BobCarriesOn editor-in-chief Bob Payne has never jumped from an airplane with a carry-on bag, containing ransom money.
Following the TSA’s recent announcement of “enhanced security measures” that include a more invasive pat down, the media has responded in the strongest terms possible. Which is to say that the National Public Radio show Wait Wait . . . Don’t Tell Me has issued an enhanced put-down.
Asked to name the next change that will make air travel even worse, a panelist on the show predicted: “Buyers of the new super saver economy no-frills tickets will have to pat down each other.”
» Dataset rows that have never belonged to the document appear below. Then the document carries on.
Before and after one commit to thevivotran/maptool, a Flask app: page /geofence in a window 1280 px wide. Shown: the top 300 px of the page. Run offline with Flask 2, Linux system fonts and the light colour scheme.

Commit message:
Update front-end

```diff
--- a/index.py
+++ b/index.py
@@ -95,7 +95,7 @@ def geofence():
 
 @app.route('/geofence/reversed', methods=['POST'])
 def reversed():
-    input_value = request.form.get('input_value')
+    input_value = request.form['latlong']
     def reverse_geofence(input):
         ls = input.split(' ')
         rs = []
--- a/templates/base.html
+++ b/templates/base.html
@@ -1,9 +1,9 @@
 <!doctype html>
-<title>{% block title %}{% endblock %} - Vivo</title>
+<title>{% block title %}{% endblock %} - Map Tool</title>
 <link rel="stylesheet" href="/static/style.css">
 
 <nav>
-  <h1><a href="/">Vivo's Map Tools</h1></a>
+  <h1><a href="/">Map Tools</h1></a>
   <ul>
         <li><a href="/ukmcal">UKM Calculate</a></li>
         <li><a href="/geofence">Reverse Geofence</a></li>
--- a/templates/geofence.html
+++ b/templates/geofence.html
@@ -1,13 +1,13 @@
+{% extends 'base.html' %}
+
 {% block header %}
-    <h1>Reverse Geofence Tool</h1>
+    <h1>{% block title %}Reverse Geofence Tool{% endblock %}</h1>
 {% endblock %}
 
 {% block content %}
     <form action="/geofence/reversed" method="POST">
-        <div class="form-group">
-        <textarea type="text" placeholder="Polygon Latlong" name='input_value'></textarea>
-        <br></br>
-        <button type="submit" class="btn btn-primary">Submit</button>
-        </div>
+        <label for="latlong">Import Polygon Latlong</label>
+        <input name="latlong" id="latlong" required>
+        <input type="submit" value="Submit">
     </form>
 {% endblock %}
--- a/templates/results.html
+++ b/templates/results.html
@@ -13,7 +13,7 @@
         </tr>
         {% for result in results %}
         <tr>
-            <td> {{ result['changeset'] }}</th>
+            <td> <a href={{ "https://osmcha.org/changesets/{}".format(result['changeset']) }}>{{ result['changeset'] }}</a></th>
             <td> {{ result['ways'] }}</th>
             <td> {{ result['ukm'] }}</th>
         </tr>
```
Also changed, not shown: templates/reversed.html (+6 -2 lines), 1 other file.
Now, it may just be us, but we think many fliers would consider the opportunity to pat down other passengers a perk. One that might well encourage them to choose the most no-frills option over others, and more than make up for having to pay for access to an exit row in the event of an emergency.
Perv Perks, the class could be called. Which is certainly more respectable sounding, in the airline world, than Basic Economy.
Of course we also think the airlines would soon enough see Perv Perks as a new add-on fee opportunity, and start charging extra for the service. No doubt, there would be a fee scale based on the level of invasiveness allowed, perhaps with the most expensive option — Perv Premium — permitting you to keep any weapons or other objects the pat down uncovered.
What do you think? How much extra would you pay to pat down other passengers? How about if it were gloves-optional? Would you pay extra to have another passenger pat you down?
And what can you imagine as the next thing after more invasive pat-downs to make airline travel even worse?
Bob Payne, who is the editor in chief of the travel humor site BobCarriesOn, is often considered to be ahead of the curve on all travel-related issues. In fact, he has already been reprimanded twice by TSA authorities for attempting to pat down fellow passengers.
It is increasingly clear that the main role of the airline industry is no longer to provide air transportation but to identify ancillary fees that can become profit centers. The inevitable result, some industry observers believe, is that airlines will soon begin charging pilots for cockpit seat selection.
BobCarriesOn is opposed to this possibility.
By tradition, commercial airliners typically have two or three qualified pilots in the cockpit: the captain, who sits in the left-hand seat, the first officer, who sits in the right, and — if one is aboard — the flight engineer, who sits wherever is convenient should a flight attendant need help getting a malfunctioning overhead bin to close.
This seating arrangement is based on seniority, and because it clearly indicates where in the cockpit the most experienced pilot is to be found, it has long served the flying community well. However, fee-based seat selection would mean that any cockpit crewmember could claim the role of captain simply by booking early, and being willing to pay the extra fee.
We believe the safety issues that cockpit fee-based seat selection might raise far outweigh any bottom-line benefit to the airline and should be avoided except in special cases, such as when an airline’s profitability sinks below a level acceptable to its board of directors.
We have listened to the argument of supporters of cockpit seat selection. Which is that with the increasing level of aircraft automation, and the rising cost of aircraft operation, it makes economic sense to charge an ancillary fee for seats whose occupants no longer have any real role other than to act as authority figures until land-side law enforcement can arrive to remove disruptive passengers from a flight.
Our concern, though, is that if cockpit crewmembers are not treated with the respect they feel their seniority and experience have earned them, it will be disruptive pilots that law enforcement is having to remove.
Bob Payne's travel news and advice since before Columbus landed at Plymouth Rock.